** Assigned task **
Spot each line in the data below containing "shown" and copy it.

** Exercise material **
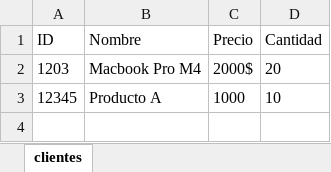
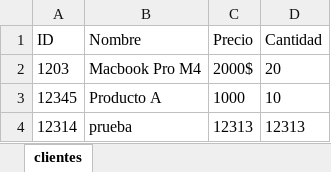
Before and after one commit to billbravo/bragar, an Excel workbook: backend/datos.xlsx, sheet clientes, drawn as a sheet; values as stored, in another font and other column widths than the file's, no borders; the diff names each change by its address in the sheet, - before the commit and + after, or states it on an @@ line.

```diff
--- a/backend/datos.xlsx (sheet clientes)
+++ b/backend/datos.xlsx (sheet clientes)
+row 4: 12314 | prueba | 12313 | 12313
```
Also changed, not shown: 2 other files.
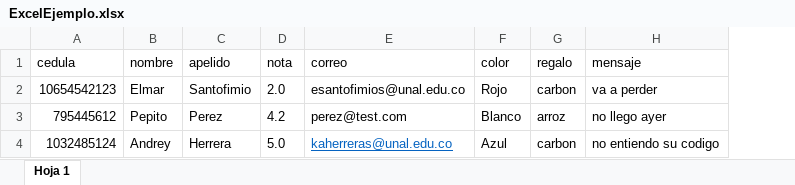
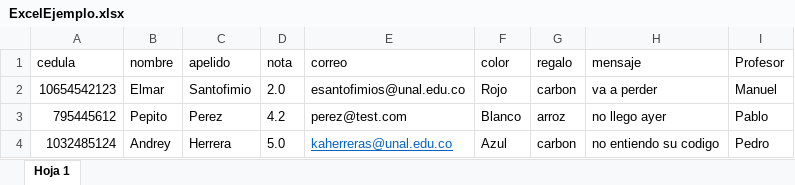
Before and after one commit to LP02201901/Taller1, an Excel workbook: build/classes/taller1/ExcelEjemplo.xlsx, sheet Hoja 1, drawn as a sheet; values as stored, in another font and other column widths than the file's, no borders; the diff names each change by its address in the sheet, - before the commit and + after, or states it on an @@ line.

```diff
--- a/build/classes/taller1/ExcelEjemplo.xlsx (sheet Hoja 1)
+++ b/build/classes/taller1/ExcelEjemplo.xlsx (sheet Hoja 1)
+column I (Profesor), rows 2-4: Manuel | Pablo | Pedro
```
Also changed, not shown: src/taller1/ExcelEjemplo.xlsx, 34 other files.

** Reply **
Also changed, not shown: 2 other files.
Also changed, not shown: src/taller1/ExcelEjemplo.xlsx, 34 other files.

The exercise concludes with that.